Dataset entries
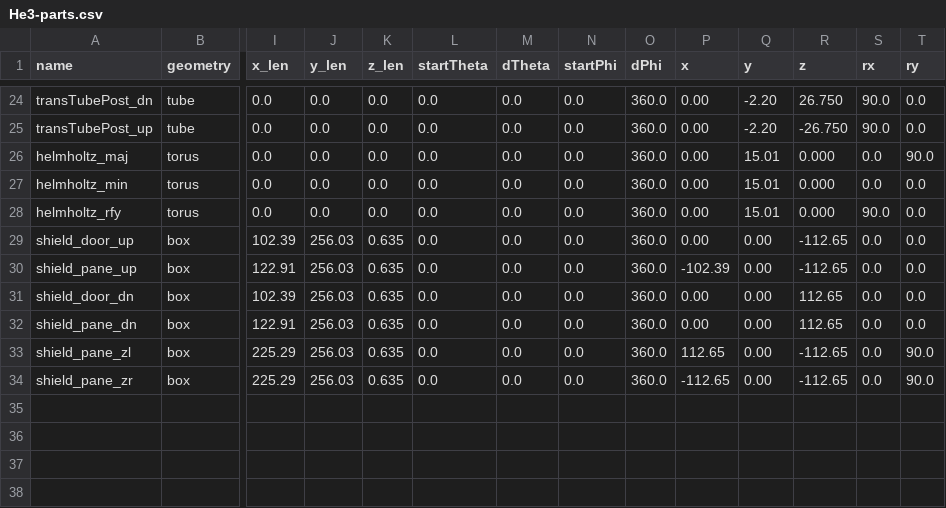
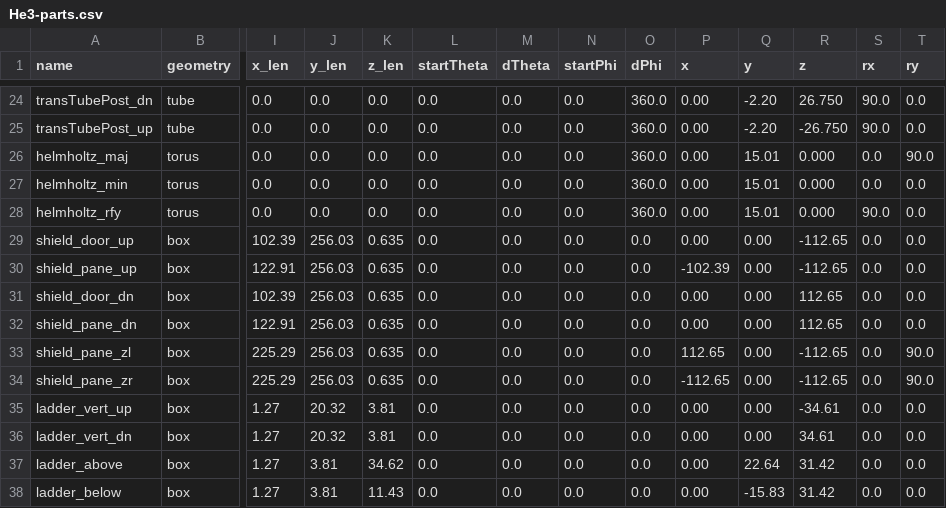
Before and after one commit to dflay/g4He3, a CSV file: input/He3-parts.csv, drawn as a sheet; only a part is shown, gaps mark what is left out; rows hold the shown columns only; the diff names each change by its address in the sheet, - before the commit and + after, or states it on an @@ line.

Commit message:
Started to add the ladder plate

```diff
--- a/input/He3-parts.csv
+++ b/input/He3-parts.csv
-O29:O34 (dPhi): 360.0
+O29:O34 (dPhi): 0.0
+row 35: ladder_vert_up | box | 1.27 | 20.32 | 3.81 | 0.0 | 0.0 | 0.0 | 0.0 | 0.00 | 0.00 | -34.61 | 0.0 | 0.0
+row 36: ladder_vert_dn | box | 1.27 | 20.32 | 3.81 | 0.0 | 0.0 | 0.0 | 0.0 | 0.00 | 0.00 | 34.61 | 0.0 | 0.0
+row 37: ladder_above | box | 1.27 | 3.81 | 34.62 | 0.0 | 0.0 | 0.0 | 0.0 | 0.00 | 22.64 | 31.42 | 0.0 | 0.0
+row 38: ladder_below | box | 1.27 | 3.81 | 11.43 | 0.0 | 0.0 | 0.0 | 0.0 | 0.00 | -15.83 | 31.42 | 0.0 | 0.0
```
Also changed, not shown: 2 other files.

WORK ITEM: The expected result is every line above containing the string "input".

ANSWER FOR THE TASK:
Before and after one commit to dflay/g4He3, a CSV file: input/He3-parts.csv, drawn as a sheet; only a part is shown, gaps mark what is left out; rows hold the shown columns only; the diff names each change by its address in the sheet, - before the commit and + after, or states it on an @@ line.
--- a/input/He3-parts.csv
+++ b/input/He3-parts.csv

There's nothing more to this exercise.